|Author||Richard E. W. Adams|
|Publisher||University of Oklahoma Press|
|Publication Date||May 15, 1999|
Deep within the forest in northern Guatemala lie the ruins of Río Azul, a Maya city that reached one-third the size of Tikal. Discovered and partially explored in the early 1960s, Río Azul and the surrounding region were more fully investigated between 1983 and 1987 by an archaeological team led by Richard E. W. Adams. In this summary, Adams integrates the findings of field archaeologists with those of the epigraphers and art historians to recreate the life of this Maya city from the little-known Early Classic period.
Remains in the Río Azul area date from 900 B.C. to A.D. 850. The data indicate that, unlike most Maya cities that have been studied, Río Azul was a frontier town, an administrative center, with alternating defense and trade outpost functions.

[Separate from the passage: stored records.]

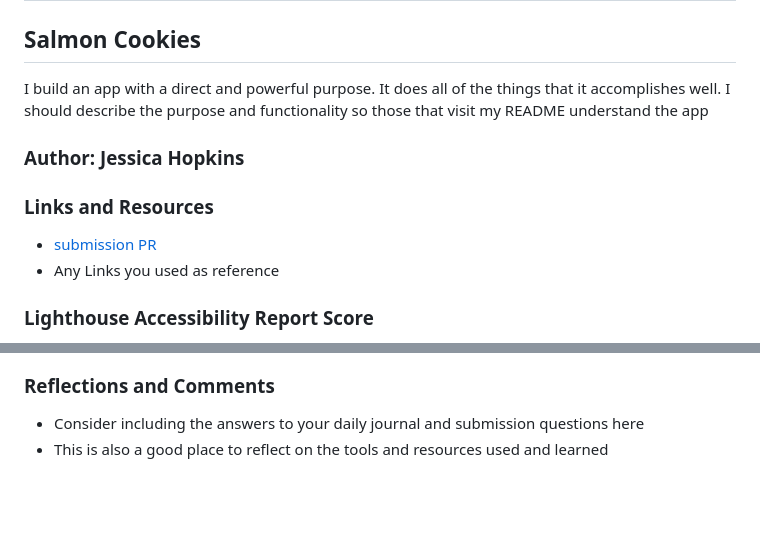
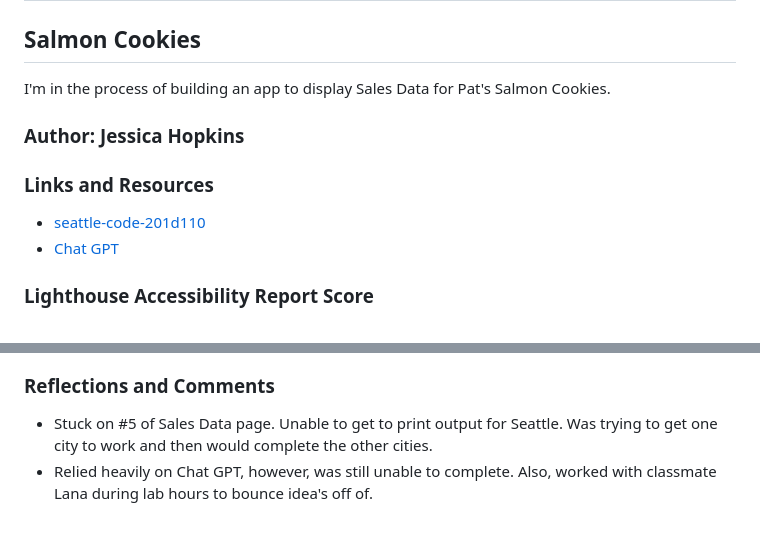
Before and after one commit to jessicahopkins/cookie-stand, a Markdown page: README.md, 2 parts joined by grey strips. GitHub-like rendering; blank space fills up the shorter version.

Commit message:
updated readme file and added accessibility screen shot

```diff
--- a/README.md
+++ b/README.md
@@ -2,14 +2,14 @@
 
 ## Salmon Cookies
 
-I build an app with a direct and powerful purpose. It does all of the things that it accomplishes well. I should describe the purpose and functionality so those that visit my README understand the app
+I'm in the process of building an app to display Sales Data for Pat's Salmon Cookies.
 
 ### Author: Jessica Hopkins
 
 ### Links and Resources
 
-* [submission PR](http://xyz.com)
-* Any Links you used as reference
+* [seattle-code-201d110](https://github.com/codefellows/seattle-code-201d110/tree/main)
+* [Chat GPT](https://chat.openai.com/share/0f5916d3-dd0a-45d9-8e10-06abc216e9b9)
 
 ### Lighthouse Accessibility Report Score
 
@@ -17,5 +19,5 @@ I build an app with a direct and powerful purpose. It does all of the things tha
 
 ### Reflections and Comments
 
-* Consider including the answers to your daily journal and submission questions here
-* This is also a good place to reflect on the tools and resources used and learned
+* Stuck on #5 of Sales Data page.  Unable to get to print output for Seattle.  Was trying to get one city to work and then would complete the other cities.
+* Relied heavily on Chat GPT, however, was still unable to complete.  Also, worked with classmate Lana during lab hours to bounce idea's off of.
```
Also changed, not shown: other parts of README.md (+2 -0 lines), img/Lighthouse 10-30-2023 lab 06.jpg (added).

About A.D. 385, the Río Azul region was conquered and the city founded by Tikal, serving as a Teotihuacan-linked garrison for that capital. Nearly all of the more than seven hundred structures found within Río Azul were erected between A.D. 390 and 530.
Acres of pavement were laid down around some thirty complexes of residences, temples, and tombs notable for the brightly painted red hieroglyphs and murals on their walls. The elaborate complexes and sumptuous artifacts suggest a city with a heavy proportion of aristocratic families and retainers.

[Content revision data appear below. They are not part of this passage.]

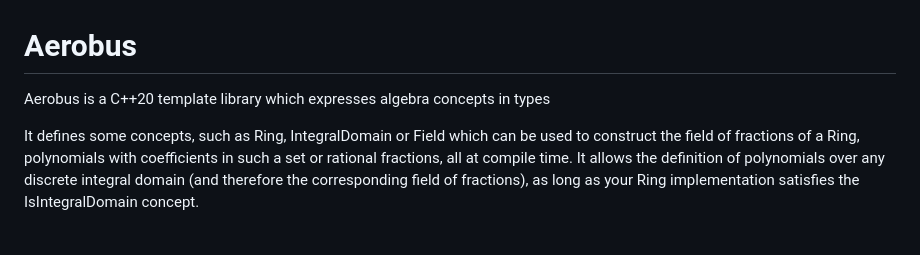
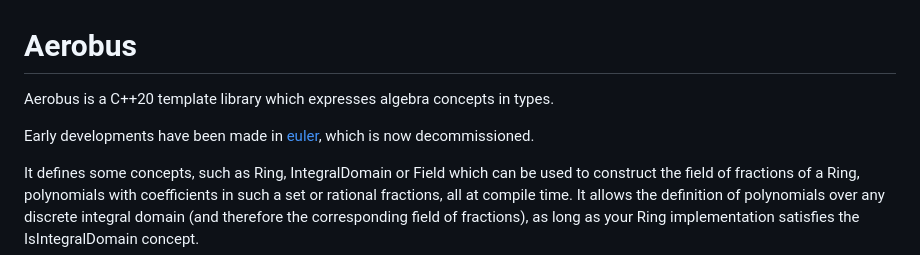
Before and after one commit to aerobus-open-source/aerobus, a Markdown page: README.md, the part around the change. Drawn GitHub-style; blank space fills up the shorter version.

```diff
--- a/README.md
+++ b/README.md
@@ -1,5 +1,7 @@
 # Aerobus
-Aerobus is a C++20 template library which expresses algebra concepts in types
+Aerobus is a C++20 template library which expresses algebra concepts in types.
+
+Early developments have been made in [euler](https://github.com/JeWaVe/euler/tree/master), which is now decommissioned.
 
 It defines some concepts, such as Ring, IntegralDomain or Field which can be used to construct the field of fractions of a Ring, polynomials with coefficients in such a set or rational fractions, all at compile time. It allows the definition of polynomials over any discrete integral domain (and therefore the corresponding field of fractions), as long as your Ring implementation satisfies the IsIntegralDomain concept.
 
```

Around A.D. 530, Río Azul appears to have been suddenly destroyed. The city was abandoned, then reoccupied--only to stagnate and finally collapse, like many other Classic Maya cities, in the late ninth century.